In the summer of 2015, construction crews began work on the remaining portions of the Hicks exchange, which consists of roughly 100 subscribers. The construction phase of this project went surprisingly smooth considering, the large, extremely rocky terrain was scarcely populated and the dangerous presence of semi-trucks along RT. 34, where much of the main fiber would be buried. Crews are currently completing splicing and testing and once completed, the plant will be turned over to Shawnee for customer cutovers.
In early 2016, weather permitting, work is slated to begin work on Shawnee’s lone remaining copper exchange: Renshaw, which contains roughly 130 subscribers.
- Shawnee Communications will develop, service, and maintain modern communications technology for residents and businesses in rural communities in Southern and Central Illinois.
- We will build a telephone and Internet connectivity infrastructure to bring our customers the best, most reliable technology at realistic costs.
- The activities of Shawnee Communications will be beneficial to our communities.
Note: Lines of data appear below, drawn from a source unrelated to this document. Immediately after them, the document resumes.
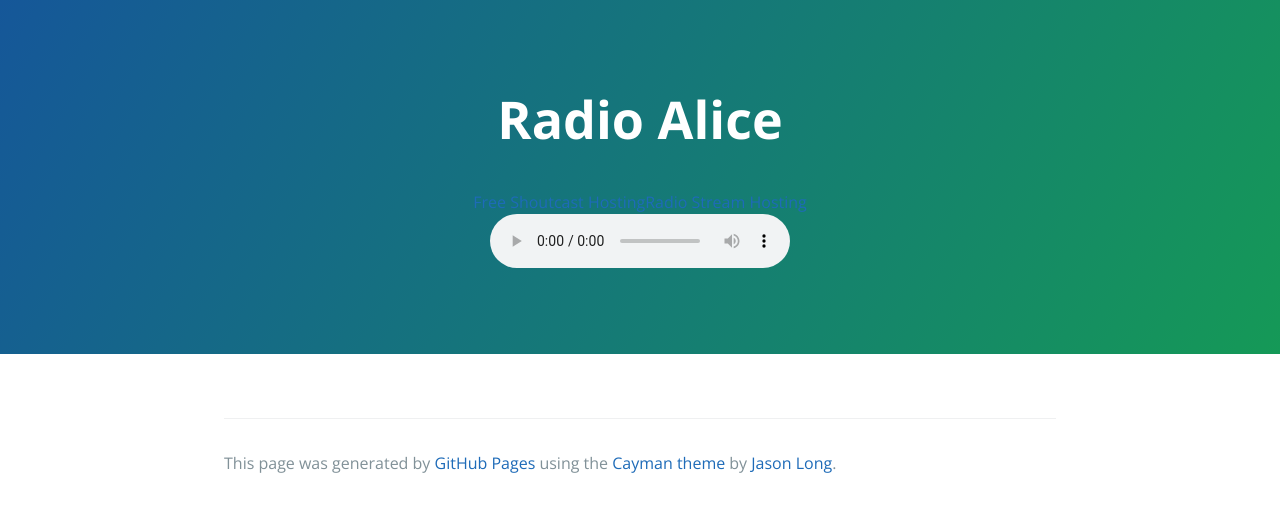
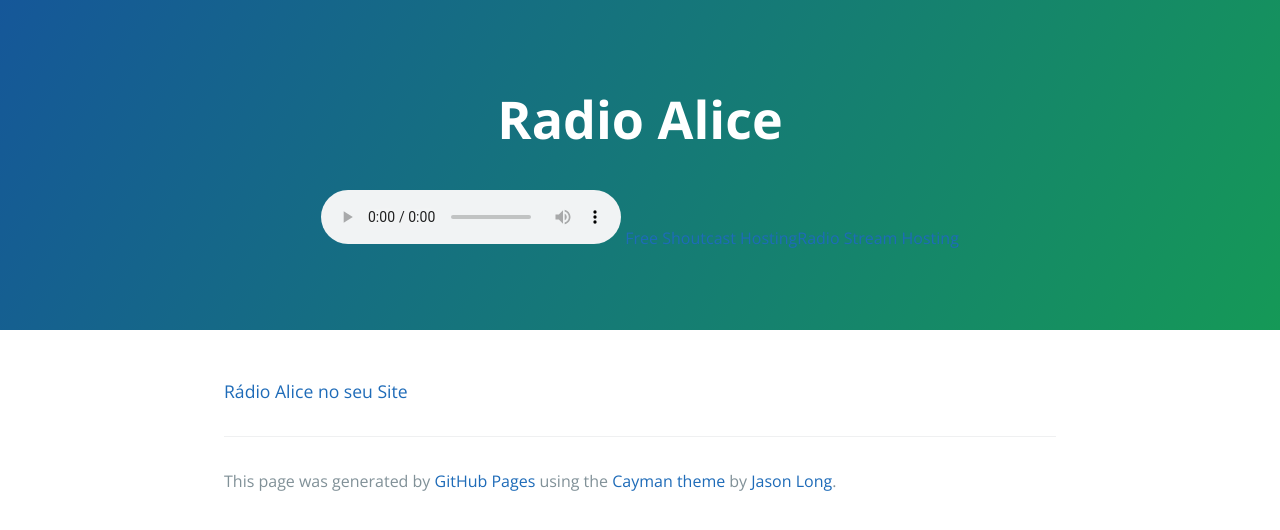
Before and after one commit to radioalice/radioalice.github.io, a Jekyll site: the page index.html, which Jekyll copies as it is, in a window 1280 px wide. Shown: the top 530 px of the page. Built offline with Jekyll 4.4.1, drawn with Linux system fonts in a browser that asks for light colours; a script that is not in the unit is left out.

Commit message:
Update index.html

```diff
--- a/index.html
+++ b/index.html
@@ -13,17 +13,18 @@
     <section class="page-header">
       <h1 class="project-name">Radio Alice</h1>
       <h2 class="project-tagline"></h2>
+      <audio controls autoplay src="http://shaincast.caster.fm:12064/listen.mp3" type="audio/mpeg">
+      </audio>
 <script type="text/javascript">var cstruid = 339938;var cstrdark = "FALSE";</script>
 <script type="text/javascript" src="http://cdn.caster.fm/0070B7/widgets/status.js"></script>
 <!--   DO NOT REMOVE THE LINKS BELOW, THEY  WILL BE HIDDEN (AND WILL HELP US A LOT)   -->
 <a id="cstrlb" href="http://www.caster.fm/">Free Shoutcast Hosting</a><a id="cstrlb2" href="http://www.caster.fm/">Radio Stream Hosting</a>
 <div id="cstrdiv"></div>
-      <audio controls autoplay>
-        <source src="http://shaincast.caster.fm:12064/listen.mp3" type="audio/mpeg">
-      </audio>
     </section>
     <section class="main-content">
       <h3></h3>
+      <a href="http://www.caster.fm/widgets/em_code.php?uid=339938" onclick="javascript:void window.open('http://www.caster.fm/widgets/em_code.php?uid=339938','1379834789450','width=600,height=300,toolbar=0,menubar=0,location=0,status=0,scrollbars=0,resizable=0,left=0,top=0');return false;">Rádio Alice no seu Site</a>
+
       <footer class="site-footer">
 
         <span class="site-footer-credits">This page was generated by <a href="https://pages.github.com">GitHub Pages</a> using the <a href="https://github.com/jasonlong/cayman-theme">Cayman theme</a> by <a href="https://twitter.com/jasonlong">Jason Long</a>.</span>
```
In addition to providing improved communications technologies, we will support community organizations that enhance the quality of life in our business areas.
Shawnee Communications is a proud corporate citizen of Southern Illinois. We’re proud to contribute to the economic welfare of our communities by improving communications infrastructure and technology as well as providing well paying jobs to people throughout the region.
As citizens of the communities of Southern Illinois, Shawnee Communications and our subsidiary companies strive to make positive contributions to the welfare of the region. So we share in the vision of growth and prosperity for all. We participate in community projects and donate to organizations that benefit our communities.
In addition, individuals in our companies actively participate in organizations that benefit by the unique talents and abilities they have to offer. We all understand that the quality of life in our community is directly related to the effort we are willing to give to make improvements or otherwise provide a positive influence.
At Shawnee, We’re Good Sports, Too!
Shawnee Communications is proud to support local high school sports programs in the communities served by Shawnee Telephone. For the past several years, Shawnee Telephone has donated to the Hardin County High School Cougars, the Pope County High School Pirates, and the Gallatin County High School Hawks.
Shawnee Telephone‘s donations provide the high school sports programs at each of the schools with financial flexibility. Since 2006 Shawnee’s gift provided new basketball shoes for the boys’ and girls’ basketball teams at each of the high schools. We’re proud to be able to make these donations, and we are able to do so because of our customers in these communities who have made it possible for us to give back to our area neighbors.
So when you are cheering on your school’s sports teams, know that your friends at Shawnee Communications are there wishing success for those hard-working athletes!
At Shawnee Communications and our subsidiaries, we consider our employees the pillars of our organization. Our people, like their Southern Illinois neighbors, are woven with strong character, deep ethics, and unlimited drive, and every employee strives for continued individual improvement day to day. The level of loyalty and integrity displayed by our staff is reflected in the quality of service provided to our customers.
Although individuals on the Shawnee Communications staff come to us with diverse technical, business, and clerical backgrounds, they display a unique cohesiveness and cooperation working between departments. This spirit of unity has proven invaluable during project coordination and planning. The ability and willingness to operate as a team has facilitated every aspect of our expansion and growth and will continue to do so well into the future.